EXERCISE GOAL: Retype, word for word, every line of the records below starting at the one that contains "participant Bridge as" and ending at the one that contains "participant Tools as ToolRouter"; include both of those lines and nothing more.

RECORDS:
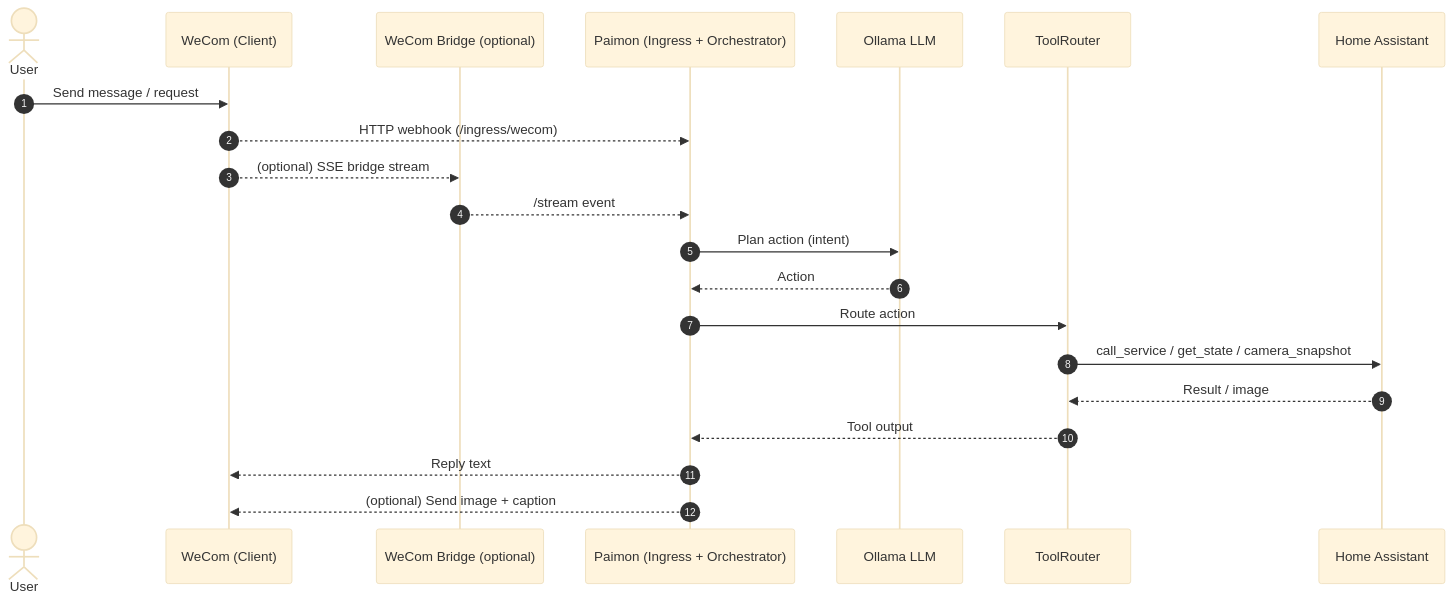
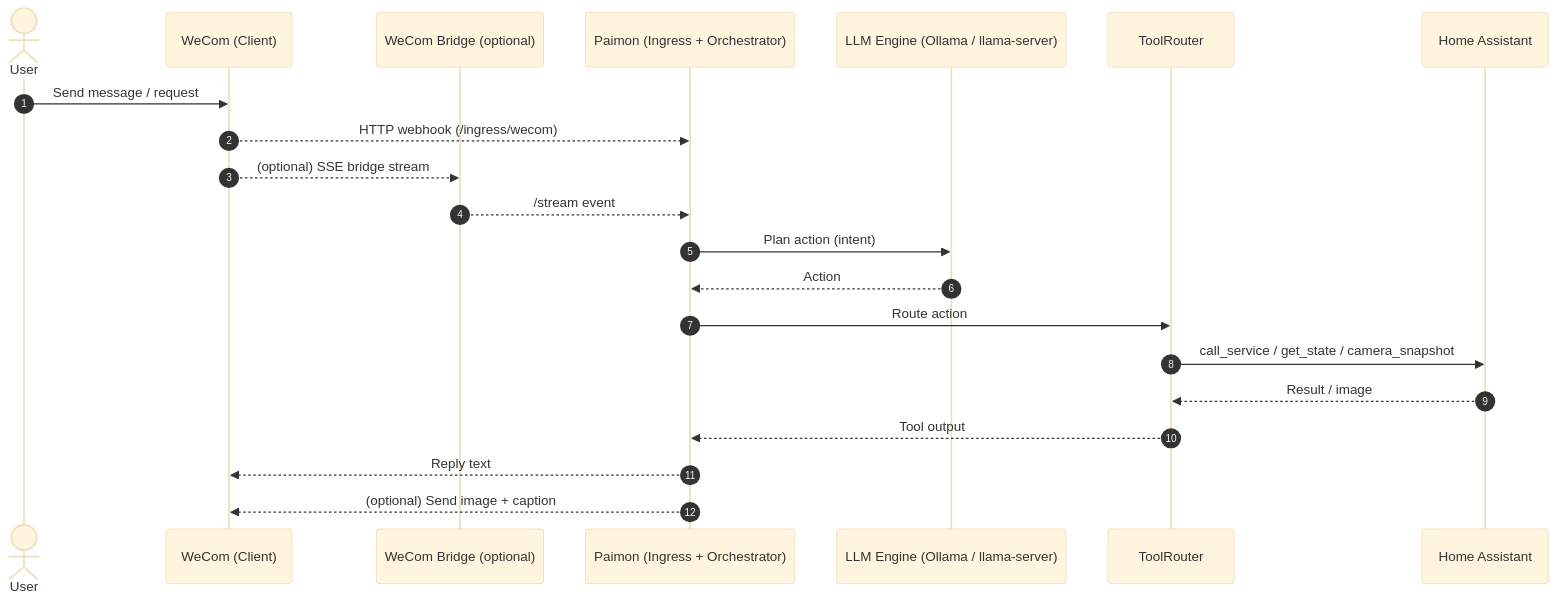
One commit to Tennen/Paimon changed the diagram in README.md. Above: the diagram before and after it, drawn with Mermaid (base theme). The commit also changed other lines of this file and 11 other files, not shown here.

Commit message:
feat: add llama-server provider and macOS daemon tooling

````diff
--- a/README.md
+++ b/README.md
@@ -7,24 +7,24 @@
 ```mermaid
 sequenceDiagram
   autonumber
   actor User
   participant WeCom as WeCom (Client)
   participant Bridge as WeCom Bridge (optional)
   participant Paimon as Paimon (Ingress + Orchestrator)
-  participant LLM as Ollama LLM
+  participant LLM as LLM Engine (Ollama / llama-server)
   participant Tools as ToolRouter
   participant HA as Home Assistant
 
   User->>WeCom: Send message / request
   WeCom-->>Paimon: HTTP webhook (/ingress/wecom)
   WeCom-->>Bridge: (optional) SSE bridge stream
   Bridge-->>Paimon: /stream event
   Paimon->>LLM: Plan action (intent)
   LLM-->>Paimon: Action
   Paimon->>Tools: Route action
   Tools->>HA: call_service / get_state / camera_snapshot
   HA-->>Tools: Result / image
   Tools-->>Paimon: Tool output
   Paimon-->>WeCom: Reply text
   Paimon-->>WeCom: (optional) Send image + caption
 ```
````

EXERCISE OUTPUT:
   participant Bridge as WeCom Bridge (optional)
   participant Paimon as Paimon (Ingress + Orchestrator)
-  participant LLM as Ollama LLM
+  participant LLM as LLM Engine (Ollama / llama-server)
   participant Tools as ToolRouter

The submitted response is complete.